Exercise - Copy the records below character for character.

BEGIN Available data

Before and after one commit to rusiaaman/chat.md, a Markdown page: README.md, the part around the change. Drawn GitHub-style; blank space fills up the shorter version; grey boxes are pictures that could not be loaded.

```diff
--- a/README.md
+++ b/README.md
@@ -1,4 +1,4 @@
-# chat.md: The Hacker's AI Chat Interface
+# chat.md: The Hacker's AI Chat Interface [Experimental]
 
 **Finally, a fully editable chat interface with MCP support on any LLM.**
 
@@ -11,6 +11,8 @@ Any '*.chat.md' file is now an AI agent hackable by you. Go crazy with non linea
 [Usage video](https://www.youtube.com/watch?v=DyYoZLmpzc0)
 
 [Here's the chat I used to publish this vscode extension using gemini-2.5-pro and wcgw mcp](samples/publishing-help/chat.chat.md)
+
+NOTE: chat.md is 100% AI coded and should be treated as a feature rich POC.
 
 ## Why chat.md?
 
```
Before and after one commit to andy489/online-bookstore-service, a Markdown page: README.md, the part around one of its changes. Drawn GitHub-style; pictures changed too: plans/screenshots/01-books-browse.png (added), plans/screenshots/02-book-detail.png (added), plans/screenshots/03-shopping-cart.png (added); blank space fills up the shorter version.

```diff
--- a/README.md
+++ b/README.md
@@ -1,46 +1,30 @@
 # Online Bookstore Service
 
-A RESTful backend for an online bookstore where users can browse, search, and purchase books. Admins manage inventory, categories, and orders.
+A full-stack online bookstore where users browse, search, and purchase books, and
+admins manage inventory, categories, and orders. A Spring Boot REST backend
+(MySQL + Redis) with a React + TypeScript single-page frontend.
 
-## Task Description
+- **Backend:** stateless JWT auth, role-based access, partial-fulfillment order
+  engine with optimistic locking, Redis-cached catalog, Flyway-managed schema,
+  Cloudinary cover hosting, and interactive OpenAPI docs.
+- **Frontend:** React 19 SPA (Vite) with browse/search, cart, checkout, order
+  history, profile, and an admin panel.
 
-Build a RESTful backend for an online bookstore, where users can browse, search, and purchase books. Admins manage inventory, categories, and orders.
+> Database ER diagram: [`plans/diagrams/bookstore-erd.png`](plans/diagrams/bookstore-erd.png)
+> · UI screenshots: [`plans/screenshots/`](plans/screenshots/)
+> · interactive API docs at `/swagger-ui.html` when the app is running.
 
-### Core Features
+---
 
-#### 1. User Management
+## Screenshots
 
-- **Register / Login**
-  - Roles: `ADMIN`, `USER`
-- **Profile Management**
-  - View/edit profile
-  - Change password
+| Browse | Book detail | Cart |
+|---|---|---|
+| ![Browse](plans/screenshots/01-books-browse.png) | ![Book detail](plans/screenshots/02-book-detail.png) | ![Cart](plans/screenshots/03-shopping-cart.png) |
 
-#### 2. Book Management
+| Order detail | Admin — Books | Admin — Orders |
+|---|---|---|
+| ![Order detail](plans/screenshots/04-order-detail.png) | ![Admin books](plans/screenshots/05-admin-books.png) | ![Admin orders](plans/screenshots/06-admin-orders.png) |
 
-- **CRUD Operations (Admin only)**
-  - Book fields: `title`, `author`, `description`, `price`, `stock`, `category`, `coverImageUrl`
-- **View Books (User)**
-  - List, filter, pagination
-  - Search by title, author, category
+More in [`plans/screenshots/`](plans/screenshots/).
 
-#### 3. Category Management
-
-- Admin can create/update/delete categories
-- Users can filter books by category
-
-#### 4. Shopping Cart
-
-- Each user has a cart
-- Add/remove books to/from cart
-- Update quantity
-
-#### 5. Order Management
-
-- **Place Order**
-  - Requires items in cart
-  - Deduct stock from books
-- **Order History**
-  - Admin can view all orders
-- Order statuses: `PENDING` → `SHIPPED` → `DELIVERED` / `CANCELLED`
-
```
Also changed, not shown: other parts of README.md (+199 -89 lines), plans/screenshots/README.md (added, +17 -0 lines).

END Available data

Task solution -
Before and after one commit to rusiaaman/chat.md, a Markdown page: README.md, the part around the change. Drawn GitHub-style; blank space fills up the shorter version; grey boxes are pictures that could not be loaded.

```diff
--- a/README.md
+++ b/README.md
@@ -1,4 +1,4 @@
-# chat.md: The Hacker's AI Chat Interface
+# chat.md: The Hacker's AI Chat Interface [Experimental]
 
 **Finally, a fully editable chat interface with MCP support on any LLM.**
 
@@ -11,6 +11,8 @@ Any '*.chat.md' file is now an AI agent hackable by you. Go crazy with non linea
 [Usage video](https://www.youtube.com/watch?v=DyYoZLmpzc0)
 
 [Here's the chat I used to publish this vscode extension using gemini-2.5-pro and wcgw mcp](samples/publishing-help/chat.chat.md)
+
+NOTE: chat.md is 100% AI coded and should be treated as a feature rich POC.
 
 ## Why chat.md?
 
```
Before and after one commit to andy489/online-bookstore-service, a Markdown page: README.md, the part around one of its changes. Drawn GitHub-style; pictures changed too: plans/screenshots/01-books-browse.png (added), plans/screenshots/02-book-detail.png (added), plans/screenshots/03-shopping-cart.png (added); blank space fills up the shorter version.

```diff
--- a/README.md
+++ b/README.md
@@ -1,46 +1,30 @@
 # Online Bookstore Service
 
-A RESTful backend for an online bookstore where users can browse, search, and purchase books. Admins manage inventory, categories, and orders.
+A full-stack online bookstore where users browse, search, and purchase books, and
+admins manage inventory, categories, and orders. A Spring Boot REST backend
+(MySQL + Redis) with a React + TypeScript single-page frontend.
 
-## Task Description
+- **Backend:** stateless JWT auth, role-based access, partial-fulfillment order
+  engine with optimistic locking, Redis-cached catalog, Flyway-managed schema,
+  Cloudinary cover hosting, and interactive OpenAPI docs.
+- **Frontend:** React 19 SPA (Vite) with browse/search, cart, checkout, order
+  history, profile, and an admin panel.
 
-Build a RESTful backend for an online bookstore, where users can browse, search, and purchase books. Admins manage inventory, categories, and orders.
+> Database ER diagram: [`plans/diagrams/bookstore-erd.png`](plans/diagrams/bookstore-erd.png)
+> · UI screenshots: [`plans/screenshots/`](plans/screenshots/)
+> · interactive API docs at `/swagger-ui.html` when the app is running.
 
-### Core Features
+---
 
-#### 1. User Management
+## Screenshots
 
-- **Register / Login**
-  - Roles: `ADMIN`, `USER`
-- **Profile Management**
-  - View/edit profile
-  - Change password
+| Browse | Book detail | Cart |
+|---|---|---|
+| ![Browse](plans/screenshots/01-books-browse.png) | ![Book detail](plans/screenshots/02-book-detail.png) | ![Cart](plans/screenshots/03-shopping-cart.png) |
 
-#### 2. Book Management
+| Order detail | Admin — Books | Admin — Orders |
+|---|---|---|
+| ![Order detail](plans/screenshots/04-order-detail.png) | ![Admin books](plans/screenshots/05-admin-books.png) | ![Admin orders](plans/screenshots/06-admin-orders.png) |
 
-- **CRUD Operations (Admin only)**
-  - Book fields: `title`, `author`, `description`, `price`, `stock`, `category`, `coverImageUrl`
-- **View Books (User)**
-  - List, filter, pagination
-  - Search by title, author, category
+More in [`plans/screenshots/`](plans/screenshots/).
 
-#### 3. Category Management
-
-- Admin can create/update/delete categories
-- Users can filter books by category
-
-#### 4. Shopping Cart
-
-- Each user has a cart
-- Add/remove books to/from cart
-- Update quantity
-
-#### 5. Order Management
-
-- **Place Order**
-  - Requires items in cart
-  - Deduct stock from books
-- **Order History**
-  - Admin can view all orders
-- Order statuses: `PENDING` → `SHIPPED` → `DELIVERED` / `CANCELLED`
-
```
Also changed, not shown: other parts of README.md (+199 -89 lines), plans/screenshots/README.md (added, +17 -0 lines).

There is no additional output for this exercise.